British Museum, London
When it comes to variety, the British Museum has got to be one of the best museums in the country. With exhibits from all over the world and from periods all through history, a visit to the British Museum is like taking a trip back in time and around the world all at once. You can get completely lost in room after room of history and culture told through objects and exhibits. Definitely set aside a whole day to fully explore the museum. There are also free tours of certain exhibits on offer, where expert volunteer guides will talk you through the meaning of different objects and really help bring them to life.
Imperial War Museum, London
It can get quite busy, especially on rainy days, so in order to get the best view of the exhibits and displays it is probably best to go earlier rather than later. There is a huge amount of information displayed about a wide range of 20th century conflicts and there is almost too much to take in on a single trip. The Holocaust exhibition is extremely moving, but does contain some graphic images and information so is probably not appropriate if you plan to take young children with you. The aeroplanes suspended from the roof are spectacular and definitely a highlight.
Bank of England Museum, London
If you don’t have much time then the Bank of England Museum is a good option as it is not as large or extensive as most of the other museums in London. It is still really interesting and features exhibits which calculate how much quantities of money from years ago would be worth today when taking inflation into consideration. You can also have the chance to lift up a gold bar to see how heavy it is. The museum also, perhaps most importantly, explains the history of the Bank of England as an institution and follows its journey from foundation in 1694 to the role it plays in the economy today.
Natural History Museum

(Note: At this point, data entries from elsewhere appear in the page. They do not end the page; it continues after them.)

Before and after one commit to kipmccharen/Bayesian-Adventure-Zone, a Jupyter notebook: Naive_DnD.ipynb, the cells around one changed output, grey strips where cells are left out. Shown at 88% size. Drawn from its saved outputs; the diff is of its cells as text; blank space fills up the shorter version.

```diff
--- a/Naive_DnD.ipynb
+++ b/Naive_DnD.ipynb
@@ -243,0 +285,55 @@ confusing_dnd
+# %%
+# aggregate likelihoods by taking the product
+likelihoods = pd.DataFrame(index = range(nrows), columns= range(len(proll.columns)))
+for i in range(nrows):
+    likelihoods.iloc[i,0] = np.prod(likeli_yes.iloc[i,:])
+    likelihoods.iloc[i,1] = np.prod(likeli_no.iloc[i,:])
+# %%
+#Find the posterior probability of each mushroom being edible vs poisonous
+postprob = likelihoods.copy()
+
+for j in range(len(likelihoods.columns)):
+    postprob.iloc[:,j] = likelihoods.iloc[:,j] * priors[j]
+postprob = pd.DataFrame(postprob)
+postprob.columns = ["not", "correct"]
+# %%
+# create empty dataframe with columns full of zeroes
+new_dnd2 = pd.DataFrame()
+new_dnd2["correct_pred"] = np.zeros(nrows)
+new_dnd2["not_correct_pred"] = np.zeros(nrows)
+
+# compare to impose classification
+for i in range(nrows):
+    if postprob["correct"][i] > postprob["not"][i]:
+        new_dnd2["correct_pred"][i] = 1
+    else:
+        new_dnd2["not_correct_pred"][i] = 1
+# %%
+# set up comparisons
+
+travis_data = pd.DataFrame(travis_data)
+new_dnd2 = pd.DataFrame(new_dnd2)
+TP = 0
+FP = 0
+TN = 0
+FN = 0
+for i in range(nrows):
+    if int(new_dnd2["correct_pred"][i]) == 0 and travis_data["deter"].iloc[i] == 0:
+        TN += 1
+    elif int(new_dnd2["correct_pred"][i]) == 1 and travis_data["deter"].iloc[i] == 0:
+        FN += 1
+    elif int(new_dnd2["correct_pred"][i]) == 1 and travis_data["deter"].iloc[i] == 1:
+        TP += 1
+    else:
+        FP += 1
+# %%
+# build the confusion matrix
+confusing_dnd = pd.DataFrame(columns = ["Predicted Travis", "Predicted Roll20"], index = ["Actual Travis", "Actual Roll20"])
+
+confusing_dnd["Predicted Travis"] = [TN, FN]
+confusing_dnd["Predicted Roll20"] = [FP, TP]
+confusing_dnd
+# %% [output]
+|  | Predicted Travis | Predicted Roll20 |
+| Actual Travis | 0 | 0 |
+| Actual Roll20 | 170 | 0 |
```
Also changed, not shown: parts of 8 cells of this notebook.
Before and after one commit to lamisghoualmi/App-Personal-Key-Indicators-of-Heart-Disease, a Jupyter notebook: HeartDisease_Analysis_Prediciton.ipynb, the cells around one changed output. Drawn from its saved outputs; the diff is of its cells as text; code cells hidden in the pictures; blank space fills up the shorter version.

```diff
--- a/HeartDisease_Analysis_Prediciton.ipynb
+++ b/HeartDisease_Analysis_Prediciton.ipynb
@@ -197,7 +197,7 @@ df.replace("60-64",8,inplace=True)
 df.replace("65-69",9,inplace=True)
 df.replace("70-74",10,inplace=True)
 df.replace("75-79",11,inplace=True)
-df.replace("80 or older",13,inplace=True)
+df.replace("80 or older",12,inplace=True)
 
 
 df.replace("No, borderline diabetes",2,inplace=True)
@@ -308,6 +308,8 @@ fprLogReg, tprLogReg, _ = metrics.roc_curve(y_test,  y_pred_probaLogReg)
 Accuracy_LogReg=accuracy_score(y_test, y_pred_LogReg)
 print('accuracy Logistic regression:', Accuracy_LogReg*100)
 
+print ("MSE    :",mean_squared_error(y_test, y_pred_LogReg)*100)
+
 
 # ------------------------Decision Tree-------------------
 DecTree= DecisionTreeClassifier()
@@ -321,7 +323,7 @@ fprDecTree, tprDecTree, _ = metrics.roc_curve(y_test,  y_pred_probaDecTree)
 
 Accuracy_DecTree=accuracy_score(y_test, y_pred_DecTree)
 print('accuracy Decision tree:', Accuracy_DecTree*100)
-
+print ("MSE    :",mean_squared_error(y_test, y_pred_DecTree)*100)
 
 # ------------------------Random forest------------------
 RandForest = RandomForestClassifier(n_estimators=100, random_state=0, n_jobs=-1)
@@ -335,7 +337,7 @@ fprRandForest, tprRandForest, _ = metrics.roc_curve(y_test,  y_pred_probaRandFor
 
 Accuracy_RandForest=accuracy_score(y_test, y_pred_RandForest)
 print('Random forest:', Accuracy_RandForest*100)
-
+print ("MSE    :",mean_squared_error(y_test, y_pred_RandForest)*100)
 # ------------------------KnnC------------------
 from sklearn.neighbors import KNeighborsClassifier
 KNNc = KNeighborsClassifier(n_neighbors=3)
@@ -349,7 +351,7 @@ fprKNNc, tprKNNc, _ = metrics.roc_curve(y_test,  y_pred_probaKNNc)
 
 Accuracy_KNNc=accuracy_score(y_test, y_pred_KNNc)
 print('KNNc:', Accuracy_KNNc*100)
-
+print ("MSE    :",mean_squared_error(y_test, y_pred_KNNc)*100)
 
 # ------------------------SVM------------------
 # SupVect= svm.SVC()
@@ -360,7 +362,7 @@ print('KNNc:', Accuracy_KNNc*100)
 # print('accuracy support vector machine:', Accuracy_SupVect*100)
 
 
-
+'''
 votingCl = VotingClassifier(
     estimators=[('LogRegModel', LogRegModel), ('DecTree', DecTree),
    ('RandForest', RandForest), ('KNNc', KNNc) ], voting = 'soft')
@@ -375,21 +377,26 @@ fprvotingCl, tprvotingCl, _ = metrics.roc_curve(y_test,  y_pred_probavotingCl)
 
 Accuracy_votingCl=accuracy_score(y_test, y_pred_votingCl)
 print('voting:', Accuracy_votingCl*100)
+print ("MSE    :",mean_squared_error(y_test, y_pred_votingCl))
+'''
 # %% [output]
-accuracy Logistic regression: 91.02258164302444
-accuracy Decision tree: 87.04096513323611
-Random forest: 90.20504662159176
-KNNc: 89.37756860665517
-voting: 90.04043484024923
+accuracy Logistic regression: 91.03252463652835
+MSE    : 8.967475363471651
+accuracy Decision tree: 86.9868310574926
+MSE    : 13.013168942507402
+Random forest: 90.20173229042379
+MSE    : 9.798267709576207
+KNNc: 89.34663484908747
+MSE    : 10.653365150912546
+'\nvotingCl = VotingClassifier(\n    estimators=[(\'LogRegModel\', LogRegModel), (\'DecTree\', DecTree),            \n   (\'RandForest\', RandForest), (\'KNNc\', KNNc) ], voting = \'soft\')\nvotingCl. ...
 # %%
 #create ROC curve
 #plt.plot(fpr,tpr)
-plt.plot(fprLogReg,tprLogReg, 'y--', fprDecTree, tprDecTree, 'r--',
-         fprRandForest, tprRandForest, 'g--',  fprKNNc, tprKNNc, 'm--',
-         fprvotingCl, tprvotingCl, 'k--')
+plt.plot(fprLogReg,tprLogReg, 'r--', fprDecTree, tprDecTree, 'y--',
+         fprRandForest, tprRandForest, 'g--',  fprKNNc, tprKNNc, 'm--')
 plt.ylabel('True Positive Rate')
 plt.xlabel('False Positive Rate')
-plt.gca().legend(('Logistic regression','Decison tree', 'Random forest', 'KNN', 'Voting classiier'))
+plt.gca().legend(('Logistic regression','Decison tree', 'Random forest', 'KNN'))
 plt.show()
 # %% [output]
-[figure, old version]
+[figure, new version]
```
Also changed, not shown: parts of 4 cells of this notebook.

The Natural History Museum is one of the most famous in London, and with good reason. It is home to the famous life–size model of the gigantic blue whale and a huge range of replica skeletons in the Dinosaurs Gallery. You will be able to enjoy looking at stuffed examples of some of the most interesting animals on the planet and explore interactive displays to learn all about our solar system and the Earth’s place in the universe. You can easily spend an entire day wandering through the vast halls of the Natural History Museum and will discover facts which you would never have believed could possibly be true.
Tate Modern, London
The Tate Modern will always have something to surprise you. As well as being home to such an extensive collection of impressive masterpieces and some of the most innovative and ground-breaking pieces of art from the last century, it also houses some of the most wonderfully weird exhibitions in contemporary art. On one trip you may be faced with a brick wall or a plain grey canvas, on another you could be confronted with an unmade bed or a tin of human excrement. You literally never know what will be waiting behind those doors so be prepared to be impressed and shocked in equal measure.
V&A Museum of Childhood, London
Everyone has heard of the Victoria and Albert Museum, but its sister museum, the V&A Museum of Childhood, is often overlooked. This is a shame because it is home to some of the most intricate toys dating back to the 17th Century. The dolls houses are beautiful and will be the envy of girls of all ages. A visit to the V&A Museum of Childhood is a wonderfully nostalgic experience. You will be able to see the oldest surviving example of a rocking horse and will also be reunited with some of your own childhood favourites, as exhibits include toys from periods of time right up to the present day.